J Comp Physiol B. 2004 Mar;174(2):99-105. doi: 10.1007/s00360-003-0393-1. Epub 2003 Nov 4.


In ectotherms, an increase in body temperature increases metabolic rate and may increase rates of digestive processes. We measured the thermal dependence of the apparent digestive and apparent assimilation efficiencies (ADE and AAE), gut passage time (GP) and appetite in Cordylus melanotus melanotus, a medium sized Crag Lizard, which is endemic to South Africa. Trials were conducted at 20, 22, 25, 30, 32 and 35 degrees C under controlled conditions. Trials lasted 14 days, during which, lizards were fed ca. 1 g mealworms per day. Glass beads were used as markers to determine GP at the beginning and end of trials. Faeces and urates were collected daily and oven dried at 50 degrees C. The energy content of egested matter was then measured using bomb calorimetry. ADE and AAE were not affected by temperature for either males or females. The mean+/-SE ADE and AAE were 94.4+/-0.3% and 87.2+/-0.6%, respectively. GP was not significantly different between males and females at any temperature, but decreased significantly with increasing temperature. Appetite was significantly different between the different temperatures measured. The decrease of gut passage time with increasing temperature was expected, since the digestive and assimilation efficiencies are similar over the range of temperatures tested. Lizards are thus assimilating a similar proportion of ingested energy, but at faster rates at higher temperatures. The results indicate that the digestive physiology of this species results in maximum energy gain per meal in environments where food is scarce.

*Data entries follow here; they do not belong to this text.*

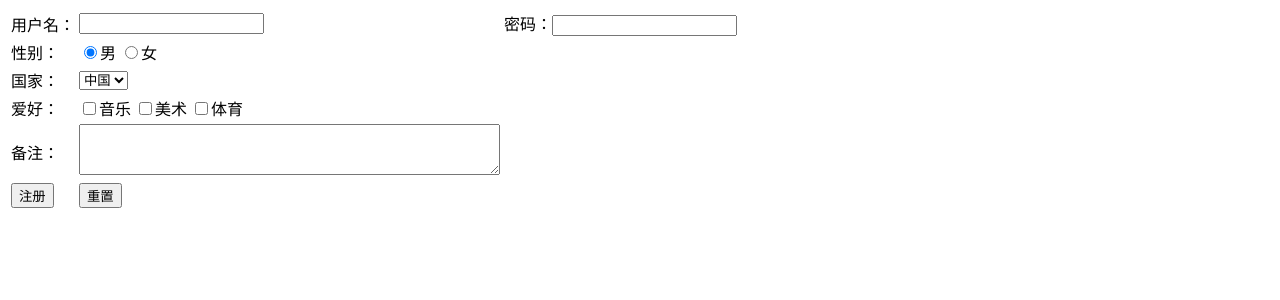
Repository: Lansefanggezi/JavaWeb
Page: HelloServlet/WebContent/Register.html
The author's editor kept a copy of each file at every save. The page is drawn from the files as they stood at one save, then again after the next save.
The browser window is 1280 px wide. The pictures show the whole page.

Above is the page before, as saved 2018-03-29 08:44:40.

### HelloServlet/WebContent/Register.html
<!DOCTYPE html>
<html>
<head>
<meta charset="UTF-8">
<title>Register</title>
</head>
<body>
	<form action="RegisterServlet" method="post" name="action1">
	<table style="">
	<tr>
		<td >
			用户名：
			</td>
		<td><input type="text" name="userName" >

			<td>密码：<input type="password" name="password">
		</td>
	</tr>
	<tr>
		<td>
			性别：
		</td>
			<td>
			 <input type="radio" name="sex" value="男" checked>男
				<input type="radio" name="sex" value="女">女
				</td>
		</tr>
		<tr>
		<td>
		国家：</td><td><select name="country">
				<option value="zhongguo">中国</option>
				<option value="riben">日本</option>
				<option value="chaoxian">朝鲜</option>
			</select>
		</td>
		</tr>
		<tr><td>爱好：</td>
		<td> <input type="checkbox" name="likes" value="音乐">音乐
				<input type="checkbox" name="likes" value="美术">美术
				<input type="checkbox" name="likes" value="体育">体育
			</td>
			</tr>
			<tr>
			<td>
		备注：</td>
		<td><textarea rows="3" cols="50" name="remark" ></textarea>
		</td>
		</tr>
		<tr>
		<td>
		<input type="submit" value="注册" >
		</td>
		<td>
		<input type="reset" value="重置">
		</td>
		</tr>
		</table>
	</form>
</body>
</html>

After the next save:
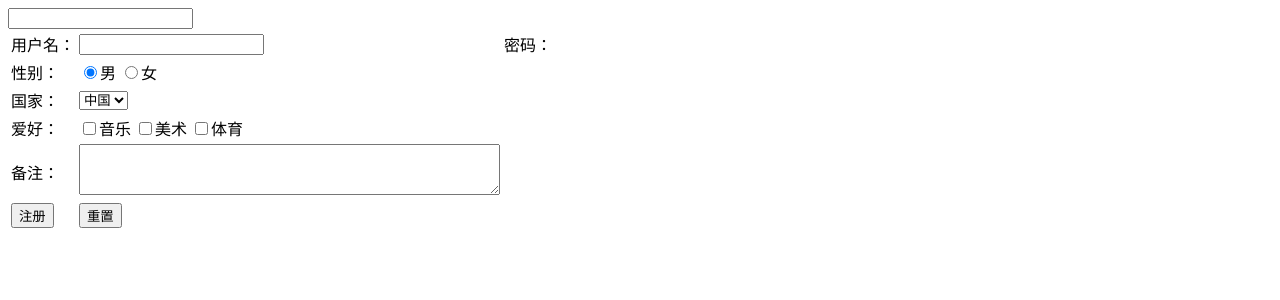
Saved 12 s later.
--- a/HelloServlet/WebContent/Register.html
+++ b/HelloServlet/WebContent/Register.html
@@ -13,7 +13,7 @@
 			</td>
 		<td><input type="text" name="userName" >
 
-			<td>密码：<input type="password" name="password">
+			<td>密码：</td> <input type="password" name="password">
 		</td>
 	</tr>
 	<tr>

Publication types

  • Research Support, Non-U.S. Gov't

MeSH terms

  • Animals
  • Appetite
  • Body Temperature
  • Digestive System Physiological Phenomena*
  • Energy Metabolism
  • Female
  • Gastrointestinal Transit
  • Lizards / physiology*
  • Male
  • Temperature